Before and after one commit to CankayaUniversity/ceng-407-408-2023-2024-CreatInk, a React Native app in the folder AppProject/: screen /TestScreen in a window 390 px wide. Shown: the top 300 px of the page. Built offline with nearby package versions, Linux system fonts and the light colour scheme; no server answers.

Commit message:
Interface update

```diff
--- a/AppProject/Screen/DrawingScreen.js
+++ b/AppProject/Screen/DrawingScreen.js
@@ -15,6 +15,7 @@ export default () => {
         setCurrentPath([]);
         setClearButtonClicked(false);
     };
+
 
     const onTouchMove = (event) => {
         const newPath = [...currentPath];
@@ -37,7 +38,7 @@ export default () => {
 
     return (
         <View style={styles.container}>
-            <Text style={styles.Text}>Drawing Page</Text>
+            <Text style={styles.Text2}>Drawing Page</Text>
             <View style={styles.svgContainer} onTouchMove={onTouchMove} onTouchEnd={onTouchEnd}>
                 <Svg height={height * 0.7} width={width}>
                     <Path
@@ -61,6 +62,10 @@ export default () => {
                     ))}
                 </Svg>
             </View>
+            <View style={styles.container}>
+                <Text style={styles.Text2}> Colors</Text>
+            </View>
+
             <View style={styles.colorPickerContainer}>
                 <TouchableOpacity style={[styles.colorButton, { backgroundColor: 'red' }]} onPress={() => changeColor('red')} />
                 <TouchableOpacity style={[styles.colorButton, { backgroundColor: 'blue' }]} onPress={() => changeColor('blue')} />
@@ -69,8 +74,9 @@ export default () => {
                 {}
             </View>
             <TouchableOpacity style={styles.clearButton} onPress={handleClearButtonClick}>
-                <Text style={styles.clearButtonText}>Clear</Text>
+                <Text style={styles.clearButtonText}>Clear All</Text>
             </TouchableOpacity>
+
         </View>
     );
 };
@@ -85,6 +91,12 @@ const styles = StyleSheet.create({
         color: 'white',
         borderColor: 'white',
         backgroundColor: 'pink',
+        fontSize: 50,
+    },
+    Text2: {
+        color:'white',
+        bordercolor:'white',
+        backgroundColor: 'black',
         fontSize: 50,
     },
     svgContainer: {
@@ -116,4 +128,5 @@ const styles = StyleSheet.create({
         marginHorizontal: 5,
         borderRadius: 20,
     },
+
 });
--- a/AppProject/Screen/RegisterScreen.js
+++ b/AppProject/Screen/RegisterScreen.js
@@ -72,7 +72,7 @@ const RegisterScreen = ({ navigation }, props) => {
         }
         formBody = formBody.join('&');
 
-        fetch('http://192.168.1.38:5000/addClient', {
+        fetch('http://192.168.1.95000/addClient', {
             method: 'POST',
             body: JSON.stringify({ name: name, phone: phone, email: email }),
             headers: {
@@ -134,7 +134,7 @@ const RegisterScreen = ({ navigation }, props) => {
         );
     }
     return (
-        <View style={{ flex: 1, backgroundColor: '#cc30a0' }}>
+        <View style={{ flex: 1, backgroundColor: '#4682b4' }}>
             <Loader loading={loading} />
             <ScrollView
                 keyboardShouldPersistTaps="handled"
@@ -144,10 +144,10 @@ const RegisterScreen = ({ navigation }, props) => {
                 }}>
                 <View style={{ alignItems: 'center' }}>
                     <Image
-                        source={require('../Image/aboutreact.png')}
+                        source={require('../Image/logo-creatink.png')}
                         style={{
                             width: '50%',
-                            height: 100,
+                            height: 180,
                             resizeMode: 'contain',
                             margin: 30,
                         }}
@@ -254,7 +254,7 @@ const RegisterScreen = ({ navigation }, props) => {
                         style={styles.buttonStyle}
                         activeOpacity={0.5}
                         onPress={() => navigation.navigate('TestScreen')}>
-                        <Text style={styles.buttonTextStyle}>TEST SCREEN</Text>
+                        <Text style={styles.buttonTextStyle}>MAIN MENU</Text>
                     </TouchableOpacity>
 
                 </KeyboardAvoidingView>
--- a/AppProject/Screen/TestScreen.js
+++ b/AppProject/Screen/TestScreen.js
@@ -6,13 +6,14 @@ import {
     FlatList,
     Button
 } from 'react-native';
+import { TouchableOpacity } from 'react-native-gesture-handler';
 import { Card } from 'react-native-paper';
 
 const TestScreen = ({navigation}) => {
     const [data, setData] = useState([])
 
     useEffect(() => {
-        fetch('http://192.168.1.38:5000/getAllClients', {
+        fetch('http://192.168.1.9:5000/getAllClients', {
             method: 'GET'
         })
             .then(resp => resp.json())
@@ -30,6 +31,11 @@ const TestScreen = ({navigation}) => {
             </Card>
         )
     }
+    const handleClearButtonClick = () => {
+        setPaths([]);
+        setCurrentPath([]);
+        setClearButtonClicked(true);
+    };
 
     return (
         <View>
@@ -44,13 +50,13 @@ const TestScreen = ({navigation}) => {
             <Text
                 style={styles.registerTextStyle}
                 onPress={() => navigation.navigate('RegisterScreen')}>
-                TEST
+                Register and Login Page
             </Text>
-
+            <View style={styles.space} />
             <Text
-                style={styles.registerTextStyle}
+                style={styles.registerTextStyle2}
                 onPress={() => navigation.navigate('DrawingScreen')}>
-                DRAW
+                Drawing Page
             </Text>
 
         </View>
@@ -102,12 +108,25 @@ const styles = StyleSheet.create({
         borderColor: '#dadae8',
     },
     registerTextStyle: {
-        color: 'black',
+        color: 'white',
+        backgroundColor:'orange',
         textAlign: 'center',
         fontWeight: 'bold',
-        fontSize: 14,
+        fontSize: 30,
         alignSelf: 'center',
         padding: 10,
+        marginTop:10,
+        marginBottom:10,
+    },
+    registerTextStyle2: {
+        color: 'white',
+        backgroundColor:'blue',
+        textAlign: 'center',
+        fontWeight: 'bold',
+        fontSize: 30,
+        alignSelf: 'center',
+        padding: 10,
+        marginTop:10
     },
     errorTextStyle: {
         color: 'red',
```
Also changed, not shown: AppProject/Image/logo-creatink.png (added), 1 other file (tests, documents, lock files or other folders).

····················

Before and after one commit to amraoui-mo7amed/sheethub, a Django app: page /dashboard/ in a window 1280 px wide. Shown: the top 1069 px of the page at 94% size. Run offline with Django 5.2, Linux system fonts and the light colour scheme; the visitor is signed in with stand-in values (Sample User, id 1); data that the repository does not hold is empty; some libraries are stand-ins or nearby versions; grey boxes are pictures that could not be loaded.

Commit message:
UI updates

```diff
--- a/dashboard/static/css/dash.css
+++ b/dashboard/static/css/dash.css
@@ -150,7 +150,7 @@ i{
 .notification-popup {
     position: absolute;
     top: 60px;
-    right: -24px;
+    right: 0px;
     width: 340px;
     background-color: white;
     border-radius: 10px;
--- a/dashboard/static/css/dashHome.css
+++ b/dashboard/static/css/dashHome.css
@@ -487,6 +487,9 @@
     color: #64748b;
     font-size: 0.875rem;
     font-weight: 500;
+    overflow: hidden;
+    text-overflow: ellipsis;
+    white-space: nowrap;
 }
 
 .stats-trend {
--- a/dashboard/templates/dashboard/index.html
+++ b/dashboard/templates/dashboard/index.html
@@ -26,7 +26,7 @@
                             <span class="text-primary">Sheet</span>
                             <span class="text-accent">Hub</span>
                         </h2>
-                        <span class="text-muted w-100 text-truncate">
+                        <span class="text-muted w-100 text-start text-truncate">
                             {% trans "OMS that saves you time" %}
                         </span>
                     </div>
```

····················

» **WHAT YOU NEED TO DO**
Only lines holding "center" are wanted; copy all of them from the listing.

» **REPLY TO THE TASK**
                 <View style={{ alignItems: 'center' }}>
         textAlign: 'center',
         alignSelf: 'center',
+        textAlign: 'center',
+        alignSelf: 'center',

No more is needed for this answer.